British Sports in Imperial Russia
Anthony Cross describes the introduction of British games to Russia.
It is in the nature of a truism that, wherever the British go, we take our games with us, to say nothing of our prejudices, our literature, our language, and other baggage. It was not so much the burden of Empire as burdening the empire, and we were not particularly put out if the empire in question happened to be someone else’s. The Russian empire might not appear at first glance the most propitious arena in which to display and promote our sporting interests, but that would be to underestimate British adaptability as well as to be ignorant of what might be termed ‘facilitating moments’ in the 450 years of Brito-Russian relations.
Nevertheless, for the first two centuries or so of that intercourse the British had little time or opportunity to indulge their sporting instincts, although the poet George Turbervile, visiting Russia in 1568-69, saw fit to inform his friend Parker, ‘Because thou lovest to play’, that:
The common game is chess: almost the simplest will
Both give a check and eke a mate; by practice comes their skill.

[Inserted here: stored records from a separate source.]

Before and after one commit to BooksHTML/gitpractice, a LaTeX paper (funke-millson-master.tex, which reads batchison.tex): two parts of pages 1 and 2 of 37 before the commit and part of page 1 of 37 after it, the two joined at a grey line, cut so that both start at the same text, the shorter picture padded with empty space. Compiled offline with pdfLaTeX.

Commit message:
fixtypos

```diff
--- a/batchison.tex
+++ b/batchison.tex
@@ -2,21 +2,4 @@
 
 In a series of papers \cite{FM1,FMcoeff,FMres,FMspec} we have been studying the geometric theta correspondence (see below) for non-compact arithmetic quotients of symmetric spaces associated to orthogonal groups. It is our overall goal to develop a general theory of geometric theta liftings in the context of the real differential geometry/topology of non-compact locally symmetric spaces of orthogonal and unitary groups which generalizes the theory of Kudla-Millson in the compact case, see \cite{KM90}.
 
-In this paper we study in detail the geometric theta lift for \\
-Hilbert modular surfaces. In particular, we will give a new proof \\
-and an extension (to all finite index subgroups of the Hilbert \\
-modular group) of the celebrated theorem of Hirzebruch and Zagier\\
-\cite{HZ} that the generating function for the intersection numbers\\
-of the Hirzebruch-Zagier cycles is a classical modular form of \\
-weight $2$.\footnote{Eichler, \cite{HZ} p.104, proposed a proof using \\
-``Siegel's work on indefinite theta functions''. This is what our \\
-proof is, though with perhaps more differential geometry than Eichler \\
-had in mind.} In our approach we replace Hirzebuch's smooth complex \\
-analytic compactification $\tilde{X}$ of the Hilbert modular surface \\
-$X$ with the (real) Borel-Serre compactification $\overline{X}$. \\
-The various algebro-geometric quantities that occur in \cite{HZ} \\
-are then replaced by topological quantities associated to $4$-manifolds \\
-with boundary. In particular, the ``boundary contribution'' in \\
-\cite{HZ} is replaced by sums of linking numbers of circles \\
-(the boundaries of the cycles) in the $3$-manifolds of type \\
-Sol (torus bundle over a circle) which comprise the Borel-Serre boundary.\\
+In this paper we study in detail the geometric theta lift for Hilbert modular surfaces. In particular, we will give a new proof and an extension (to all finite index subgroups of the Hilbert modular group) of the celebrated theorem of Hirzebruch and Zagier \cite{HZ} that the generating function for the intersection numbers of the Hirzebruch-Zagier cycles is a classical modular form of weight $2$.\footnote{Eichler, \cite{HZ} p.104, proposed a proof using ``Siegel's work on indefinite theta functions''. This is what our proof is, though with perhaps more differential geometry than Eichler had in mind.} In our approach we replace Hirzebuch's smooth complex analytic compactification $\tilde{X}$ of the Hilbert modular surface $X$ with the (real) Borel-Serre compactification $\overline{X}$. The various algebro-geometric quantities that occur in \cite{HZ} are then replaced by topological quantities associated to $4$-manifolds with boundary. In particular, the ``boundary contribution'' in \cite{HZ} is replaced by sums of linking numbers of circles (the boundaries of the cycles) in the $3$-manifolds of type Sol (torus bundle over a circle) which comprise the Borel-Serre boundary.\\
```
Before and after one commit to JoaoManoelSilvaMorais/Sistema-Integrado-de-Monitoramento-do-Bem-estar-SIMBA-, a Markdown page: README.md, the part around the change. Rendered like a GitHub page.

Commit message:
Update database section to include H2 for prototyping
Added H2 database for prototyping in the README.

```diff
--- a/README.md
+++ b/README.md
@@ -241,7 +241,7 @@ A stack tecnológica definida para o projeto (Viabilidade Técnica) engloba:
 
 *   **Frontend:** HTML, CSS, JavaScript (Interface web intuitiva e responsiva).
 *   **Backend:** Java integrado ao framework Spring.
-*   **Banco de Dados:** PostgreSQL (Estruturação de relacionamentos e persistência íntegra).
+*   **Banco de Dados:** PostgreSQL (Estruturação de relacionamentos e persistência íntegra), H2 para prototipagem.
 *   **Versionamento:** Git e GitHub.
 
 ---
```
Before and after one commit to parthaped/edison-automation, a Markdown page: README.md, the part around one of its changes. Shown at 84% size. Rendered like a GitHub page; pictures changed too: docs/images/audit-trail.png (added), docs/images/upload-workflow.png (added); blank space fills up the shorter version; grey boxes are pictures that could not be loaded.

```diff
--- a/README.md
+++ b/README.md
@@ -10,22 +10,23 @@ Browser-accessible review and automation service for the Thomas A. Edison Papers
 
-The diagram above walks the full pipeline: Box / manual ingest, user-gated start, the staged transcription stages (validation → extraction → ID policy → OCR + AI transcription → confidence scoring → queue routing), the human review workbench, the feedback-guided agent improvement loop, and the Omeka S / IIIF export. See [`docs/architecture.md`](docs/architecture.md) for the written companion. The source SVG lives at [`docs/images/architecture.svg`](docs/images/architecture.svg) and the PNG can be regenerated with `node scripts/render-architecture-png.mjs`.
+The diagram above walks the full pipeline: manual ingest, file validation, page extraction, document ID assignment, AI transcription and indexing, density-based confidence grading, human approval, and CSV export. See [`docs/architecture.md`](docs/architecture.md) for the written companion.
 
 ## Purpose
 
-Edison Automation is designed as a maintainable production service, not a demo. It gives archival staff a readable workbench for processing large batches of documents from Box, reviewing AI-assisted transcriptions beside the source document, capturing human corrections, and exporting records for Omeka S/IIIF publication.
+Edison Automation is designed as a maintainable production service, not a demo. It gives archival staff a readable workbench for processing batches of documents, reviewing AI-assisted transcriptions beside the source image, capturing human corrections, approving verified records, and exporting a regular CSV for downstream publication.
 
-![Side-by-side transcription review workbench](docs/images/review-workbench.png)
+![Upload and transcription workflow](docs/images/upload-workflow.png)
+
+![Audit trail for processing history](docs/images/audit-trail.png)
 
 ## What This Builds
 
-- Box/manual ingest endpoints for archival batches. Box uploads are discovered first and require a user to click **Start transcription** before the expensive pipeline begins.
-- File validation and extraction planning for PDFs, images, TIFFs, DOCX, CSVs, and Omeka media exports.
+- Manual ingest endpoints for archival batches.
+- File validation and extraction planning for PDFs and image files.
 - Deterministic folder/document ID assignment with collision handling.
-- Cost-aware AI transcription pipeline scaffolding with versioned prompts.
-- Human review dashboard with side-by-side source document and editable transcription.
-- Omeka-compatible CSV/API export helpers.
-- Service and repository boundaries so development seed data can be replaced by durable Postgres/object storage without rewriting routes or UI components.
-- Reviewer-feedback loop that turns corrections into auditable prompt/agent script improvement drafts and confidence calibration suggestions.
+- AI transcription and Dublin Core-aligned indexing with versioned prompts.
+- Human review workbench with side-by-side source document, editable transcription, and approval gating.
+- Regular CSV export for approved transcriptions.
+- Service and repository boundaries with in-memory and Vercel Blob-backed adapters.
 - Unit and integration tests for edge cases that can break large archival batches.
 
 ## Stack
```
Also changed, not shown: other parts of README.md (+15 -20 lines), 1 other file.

Again they dice as fast: the poorest rogues of all
Will sit them down in open field and there to gaming fall.